■ Image comparison data ■
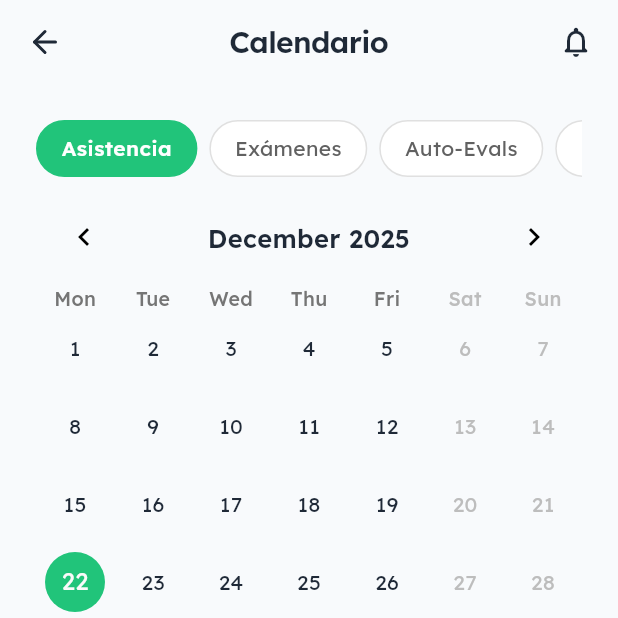
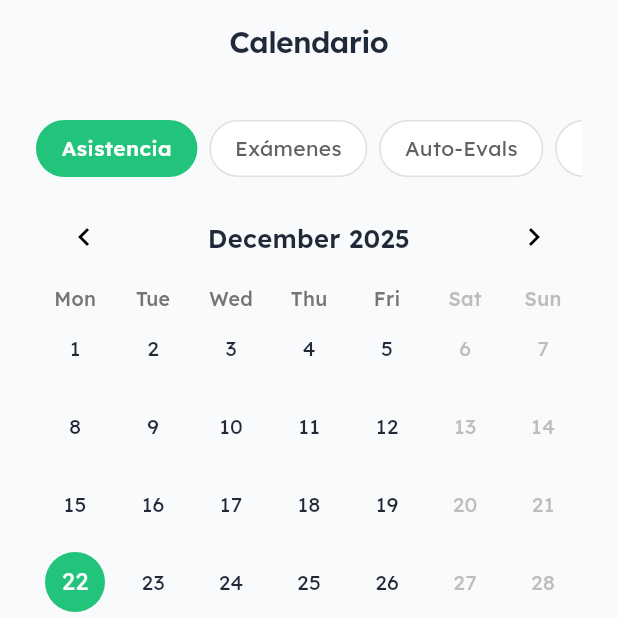
Before and after one commit to chriskwork/classlog, a Flutter app: the HomeScreen screen opened directly, item 2 of the bottom bar chosen, on a phone screen of 412 x 824 dp, the top half of it. Run offline on Flutter 3.47's test engine with Material 3 defaults, Android fonts, the phone set to English and light mode, and no system bars; drawn by our look-alikes of table_calendar; our stand-ins replace flutter_feather_icons, google_fonts.

Commit message:
Eliminated arrows on the appbar

```diff
--- a/lib/screens/home_screen.dart
+++ b/lib/screens/home_screen.dart
@@ -7,7 +7,6 @@ import 'package:classlog/theme/settings.dart';
 import 'package:classlog/widgets/constants/appbar_notification.dart';
 import 'package:classlog/widgets/constants/bottom_navbar.dart';
 import 'package:flutter/material.dart';
-import 'package:flutter_feather_icons/flutter_feather_icons.dart';
 
 // Dashboard page
 class HomeScreen extends StatefulWidget {
@@ -41,39 +40,24 @@ class _HomeScreenState extends State<HomeScreen> {
         );
       case 1:
         return AppBar(
-          leadingWidth: 60,
-          leading: Icon(FeatherIcons.arrowLeft),
           title: Text(
             'Calendario',
             style: Theme.of(context).textTheme.titleLarge,
           ),
-          actions: [
-            AppBarNotification(),
-          ],
         );
       case 2:
         return AppBar(
-          leadingWidth: 60,
-          leading: Icon(FeatherIcons.arrowLeft),
           title: Text(
             'Mis Cursos',
             style: Theme.of(context).textTheme.titleLarge,
           ),
-          actions: [
-            AppBarNotification(),
-          ],
         );
       case 3:
         return AppBar(
-          leadingWidth: 60,
-          leading: Icon(FeatherIcons.arrowLeft),
           title: Text(
             'Configuración',
             style: Theme.of(context).textTheme.titleLarge,
           ),
-          actions: [
-            AppBarNotification(),
-          ],
         );
 
       default:
```
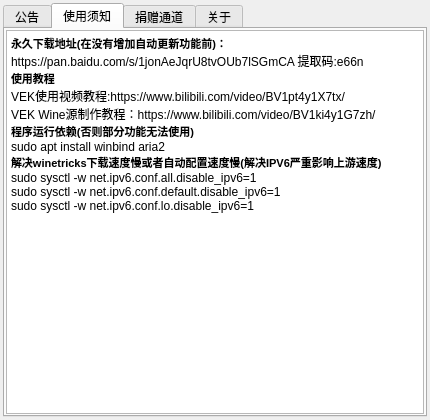
Old version of the form ui/vekAbout.ui in the repository gfdgd-xi/vekcode.
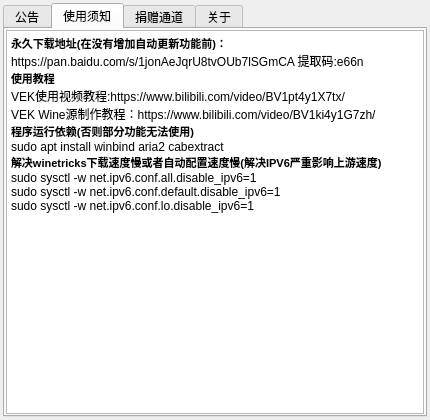
New version of the form. The open tabs and pages were chosen to show the change. Icons and pictures are not drawn.

```diff
--- a/ui/vekAbout.ui
+++ b/ui/vekAbout.ui
@@ -131,7 +131,7 @@
 &lt;p style=&quot; margin-top:0px; margin-bottom:0px; margin-left:0px; margin-right:0px; -qt-block-indent:0; text-indent:0px;&quot;&gt;VEK使用视频教程:https://www.bilibili.com/video/BV1pt4y1X7tx/&lt;/p&gt;
 &lt;p style=&quot; margin-top:0px; margin-bottom:0px; margin-left:0px; margin-right:0px; -qt-block-indent:0; text-indent:0px;&quot;&gt;VEK Wine源制作教程：https://www.bilibili.com/video/BV1ki4y1G7zh/&lt;/p&gt;
 &lt;p style=&quot; margin-top:0px; margin-bottom:0px; margin-left:0px; margin-right:0px; -qt-block-indent:0; text-indent:0px;&quot;&gt;&lt;span style=&quot; font-size:8pt; font-weight:600;&quot;&gt;程序运行依赖(否则部分功能无法使用)&lt;/span&gt;&lt;/p&gt;
-&lt;p style=&quot; margin-top:0px; margin-bottom:0px; margin-left:0px; margin-right:0px; -qt-block-indent:0; text-indent:0px;&quot;&gt;sudo apt install winbind aria2&lt;/p&gt;
+&lt;p style=&quot; margin-top:0px; margin-bottom:0px; margin-left:0px; margin-right:0px; -qt-block-indent:0; text-indent:0px;&quot;&gt;sudo apt install winbind aria2 cabextract&lt;/p&gt;
 &lt;p style=&quot; margin-top:0px; margin-bottom:0px; margin-left:0px; margin-right:0px; -qt-block-indent:0; text-indent:0px;&quot;&gt;&lt;span style=&quot; font-size:8pt; font-weight:600;&quot;&gt;解决winetricks下载速度慢或者自动配置速度慢(解决IPV6严重影响上游速度)&lt;/span&gt;&lt;/p&gt;
 &lt;p style=&quot; margin-top:0px; margin-bottom:0px; margin-left:0px; margin-right:0px; -qt-block-indent:0; text-indent:0px;&quot;&gt;sudo sysctl -w net.ipv6.conf.all.disable_ipv6=1&lt;/p&gt;
 &lt;p style=&quot; margin-top:0px; margin-bottom:0px; margin-left:0px; margin-right:0px; -qt-block-indent:0; text-indent:0px;&quot;&gt;sudo sysctl -w net.ipv6.conf.default.disable_ipv6=1&lt;/p&gt;
```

■ Work instruction ■
Could you please return the entries above exactly, minus the pictures?

■ Output of the exercise ■
Before and after one commit to chriskwork/classlog, a Flutter app: the HomeScreen screen opened directly, item 2 of the bottom bar chosen, on a phone screen of 412 x 824 dp, the top half of it. Run offline on Flutter 3.47's test engine with Material 3 defaults, Android fonts, the phone set to English and light mode, and no system bars; drawn by our look-alikes of table_calendar; our stand-ins replace flutter_feather_icons, google_fonts.

Commit message:
Eliminated arrows on the appbar

```diff
--- a/lib/screens/home_screen.dart
+++ b/lib/screens/home_screen.dart
@@ -7,7 +7,6 @@ import 'package:classlog/theme/settings.dart';
 import 'package:classlog/widgets/constants/appbar_notification.dart';
 import 'package:classlog/widgets/constants/bottom_navbar.dart';
 import 'package:flutter/material.dart';
-import 'package:flutter_feather_icons/flutter_feather_icons.dart';
 
 // Dashboard page
 class HomeScreen extends StatefulWidget {
@@ -41,39 +40,24 @@ class _HomeScreenState extends State<HomeScreen> {
         );
       case 1:
         return AppBar(
-          leadingWidth: 60,
-          leading: Icon(FeatherIcons.arrowLeft),
           title: Text(
             'Calendario',
             style: Theme.of(context).textTheme.titleLarge,
           ),
-          actions: [
-            AppBarNotification(),
-          ],
         );
       case 2:
         return AppBar(
-          leadingWidth: 60,
-          leading: Icon(FeatherIcons.arrowLeft),
           title: Text(
             'Mis Cursos',
             style: Theme.of(context).textTheme.titleLarge,
           ),
-          actions: [
-            AppBarNotification(),
-          ],
         );
       case 3:
         return AppBar(
-          leadingWidth: 60,
-          leading: Icon(FeatherIcons.arrowLeft),
           title: Text(
             'Configuración',
             style: Theme.of(context).textTheme.titleLarge,
           ),
-          actions: [
-            AppBarNotification(),
-          ],
         );
 
       default:
```
Old version of the form ui/vekAbout.ui in the repository gfdgd-xi/vekcode.
New version of the form. The open tabs and pages were chosen to show the change. Icons and pictures are not drawn.

```diff
--- a/ui/vekAbout.ui
+++ b/ui/vekAbout.ui
@@ -131,7 +131,7 @@
 &lt;p style=&quot; margin-top:0px; margin-bottom:0px; margin-left:0px; margin-right:0px; -qt-block-indent:0; text-indent:0px;&quot;&gt;VEK使用视频教程:https://www.bilibili.com/video/BV1pt4y1X7tx/&lt;/p&gt;
 &lt;p style=&quot; margin-top:0px; margin-bottom:0px; margin-left:0px; margin-right:0px; -qt-block-indent:0; text-indent:0px;&quot;&gt;VEK Wine源制作教程：https://www.bilibili.com/video/BV1ki4y1G7zh/&lt;/p&gt;
 &lt;p style=&quot; margin-top:0px; margin-bottom:0px; margin-left:0px; margin-right:0px; -qt-block-indent:0; text-indent:0px;&quot;&gt;&lt;span style=&quot; font-size:8pt; font-weight:600;&quot;&gt;程序运行依赖(否则部分功能无法使用)&lt;/span&gt;&lt;/p&gt;
-&lt;p style=&quot; margin-top:0px; margin-bottom:0px; margin-left:0px; margin-right:0px; -qt-block-indent:0; text-indent:0px;&quot;&gt;sudo apt install winbind aria2&lt;/p&gt;
+&lt;p style=&quot; margin-top:0px; margin-bottom:0px; margin-left:0px; margin-right:0px; -qt-block-indent:0; text-indent:0px;&quot;&gt;sudo apt install winbind aria2 cabextract&lt;/p&gt;
 &lt;p style=&quot; margin-top:0px; margin-bottom:0px; margin-left:0px; margin-right:0px; -qt-block-indent:0; text-indent:0px;&quot;&gt;&lt;span style=&quot; font-size:8pt; font-weight:600;&quot;&gt;解决winetricks下载速度慢或者自动配置速度慢(解决IPV6严重影响上游速度)&lt;/span&gt;&lt;/p&gt;
 &lt;p style=&quot; margin-top:0px; margin-bottom:0px; margin-left:0px; margin-right:0px; -qt-block-indent:0; text-indent:0px;&quot;&gt;sudo sysctl -w net.ipv6.conf.all.disable_ipv6=1&lt;/p&gt;
 &lt;p style=&quot; margin-top:0px; margin-bottom:0px; margin-left:0px; margin-right:0px; -qt-block-indent:0; text-indent:0px;&quot;&gt;sudo sysctl -w net.ipv6.conf.default.disable_ipv6=1&lt;/p&gt;
```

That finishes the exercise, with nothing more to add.